> **What to work on**
Before doing anything else, copy the entries below exactly.
** Provided entries follows **
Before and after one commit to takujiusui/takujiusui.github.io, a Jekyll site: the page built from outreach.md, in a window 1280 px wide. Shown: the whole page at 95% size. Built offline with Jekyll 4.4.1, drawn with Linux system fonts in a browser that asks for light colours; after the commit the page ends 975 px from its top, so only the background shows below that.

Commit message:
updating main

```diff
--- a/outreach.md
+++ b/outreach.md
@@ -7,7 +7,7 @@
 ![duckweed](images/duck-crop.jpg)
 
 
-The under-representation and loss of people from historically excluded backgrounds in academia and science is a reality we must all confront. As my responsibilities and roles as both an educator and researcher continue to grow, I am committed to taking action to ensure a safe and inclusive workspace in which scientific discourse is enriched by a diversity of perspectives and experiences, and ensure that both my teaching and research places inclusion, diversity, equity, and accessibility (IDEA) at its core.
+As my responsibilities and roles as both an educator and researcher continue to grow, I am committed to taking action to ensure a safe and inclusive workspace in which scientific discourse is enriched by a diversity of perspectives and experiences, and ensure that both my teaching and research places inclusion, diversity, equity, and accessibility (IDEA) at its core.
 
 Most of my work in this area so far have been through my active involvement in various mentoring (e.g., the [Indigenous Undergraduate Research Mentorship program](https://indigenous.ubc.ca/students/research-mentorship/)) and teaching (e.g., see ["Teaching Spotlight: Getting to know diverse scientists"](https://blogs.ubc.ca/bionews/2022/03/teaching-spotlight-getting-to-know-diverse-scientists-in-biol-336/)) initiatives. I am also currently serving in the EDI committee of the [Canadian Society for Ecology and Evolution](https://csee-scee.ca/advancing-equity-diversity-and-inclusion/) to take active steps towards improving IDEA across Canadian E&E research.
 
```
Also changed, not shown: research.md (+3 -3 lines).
** End of Provided entries **
> **Answer section**
Before and after one commit to takujiusui/takujiusui.github.io, a Jekyll site: the page built from outreach.md, in a window 1280 px wide. Shown: the whole page at 95% size. Built offline with Jekyll 4.4.1, drawn with Linux system fonts in a browser that asks for light colours; after the commit the page ends 975 px from its top, so only the background shows below that.

Commit message:
updating main

```diff
--- a/outreach.md
+++ b/outreach.md
@@ -7,7 +7,7 @@
 ![duckweed](images/duck-crop.jpg)
 
 
-The under-representation and loss of people from historically excluded backgrounds in academia and science is a reality we must all confront. As my responsibilities and roles as both an educator and researcher continue to grow, I am committed to taking action to ensure a safe and inclusive workspace in which scientific discourse is enriched by a diversity of perspectives and experiences, and ensure that both my teaching and research places inclusion, diversity, equity, and accessibility (IDEA) at its core.
+As my responsibilities and roles as both an educator and researcher continue to grow, I am committed to taking action to ensure a safe and inclusive workspace in which scientific discourse is enriched by a diversity of perspectives and experiences, and ensure that both my teaching and research places inclusion, diversity, equity, and accessibility (IDEA) at its core.
 
 Most of my work in this area so far have been through my active involvement in various mentoring (e.g., the [Indigenous Undergraduate Research Mentorship program](https://indigenous.ubc.ca/students/research-mentorship/)) and teaching (e.g., see ["Teaching Spotlight: Getting to know diverse scientists"](https://blogs.ubc.ca/bionews/2022/03/teaching-spotlight-getting-to-know-diverse-scientists-in-biol-336/)) initiatives. I am also currently serving in the EDI committee of the [Canadian Society for Ecology and Evolution](https://csee-scee.ca/advancing-equity-diversity-and-inclusion/) to take active steps towards improving IDEA across Canadian E&E research.
 
```
Also changed, not shown: research.md (+3 -3 lines).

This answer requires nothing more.